"Cheeky. Yes there was a crowd."
The student pursued his inquiries "And how did he warm up the crowd?"
"Oh, quite literally. He set some stuff on fire using lenses and parabolas."
As it turned out, attending a maths gig isn't cool. Explaining how to use maths to set stuff on fire: definitely cool. Or at least, not totally lame.
There are other ways to mould young minds. For instance, I shall be handing back assignments that have been marked over the holidays. And I hope the responses will be more encouraging that last time...
"Miss! You can't write 'numpty' on my paper!!!!"
I sauntered over to peer at the assignment in question. "I think you'll find I can"
"You were being a numpty" I interrupted scanning the problem.
"Look here" I pointed to the problem. "And here. What did you do?"
"I forgot to put '+ c' when I integrated," he mumbled.
"And who forgets to put '+ c'?" I prompted.
He sighed. "Numpties, miss".
Still, I hope to inspire the new intake to look to role models and work hard to achieve their goals. Even if the role models they select for themselves aren't perhaps the most encouraging....
"Who would you say your role models are?" I asked my Year 11s one afternoon.
Some of the responses were expected: parents and family members. Some picked successful academics in their preferred fields, such as Richard Feynman.
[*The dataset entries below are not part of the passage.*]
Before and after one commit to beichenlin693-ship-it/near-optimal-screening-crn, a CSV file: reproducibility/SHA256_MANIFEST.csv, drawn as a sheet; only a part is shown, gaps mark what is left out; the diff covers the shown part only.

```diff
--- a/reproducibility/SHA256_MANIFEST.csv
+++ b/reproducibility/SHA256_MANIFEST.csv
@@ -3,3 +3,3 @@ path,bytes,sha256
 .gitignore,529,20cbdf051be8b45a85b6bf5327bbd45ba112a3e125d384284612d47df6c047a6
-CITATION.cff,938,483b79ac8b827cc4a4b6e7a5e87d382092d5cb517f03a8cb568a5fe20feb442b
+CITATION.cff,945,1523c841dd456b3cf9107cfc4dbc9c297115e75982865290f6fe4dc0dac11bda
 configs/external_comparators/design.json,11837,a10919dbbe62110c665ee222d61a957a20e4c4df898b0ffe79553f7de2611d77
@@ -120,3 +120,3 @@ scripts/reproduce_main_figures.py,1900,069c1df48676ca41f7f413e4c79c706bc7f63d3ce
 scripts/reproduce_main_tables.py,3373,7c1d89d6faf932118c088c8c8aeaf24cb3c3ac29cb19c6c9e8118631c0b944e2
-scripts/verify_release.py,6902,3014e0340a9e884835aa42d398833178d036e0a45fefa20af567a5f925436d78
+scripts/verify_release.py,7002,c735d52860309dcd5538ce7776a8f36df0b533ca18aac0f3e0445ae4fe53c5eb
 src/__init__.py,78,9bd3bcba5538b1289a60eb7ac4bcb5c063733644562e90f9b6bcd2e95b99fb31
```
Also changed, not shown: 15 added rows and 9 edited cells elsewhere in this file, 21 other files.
But one was memorable.
"Miss, do you know who Rowan Atkinson is?"
I nodded. "Yes, I do. That's an interesting choice - did you know he studied at Oxford?"
"No miss, not him. Y'know Mr Bean?"
My face fell but the student continued.
"Well, he has a teddy. That's my role model" He grinned.
I scowled. "Your transformation is considerable advanced.
Who knows what they have in store for me this year, but I'm quite looking forward to finding out! Now, pop along to Sian's blog to read more stories. There's some amazing stuff out there :D
P.S. I have stumbled into the world of knitting podcasts. There is nothing so relaxing as listening to a nice lady talk about knitting in a soothing way. It's sublime.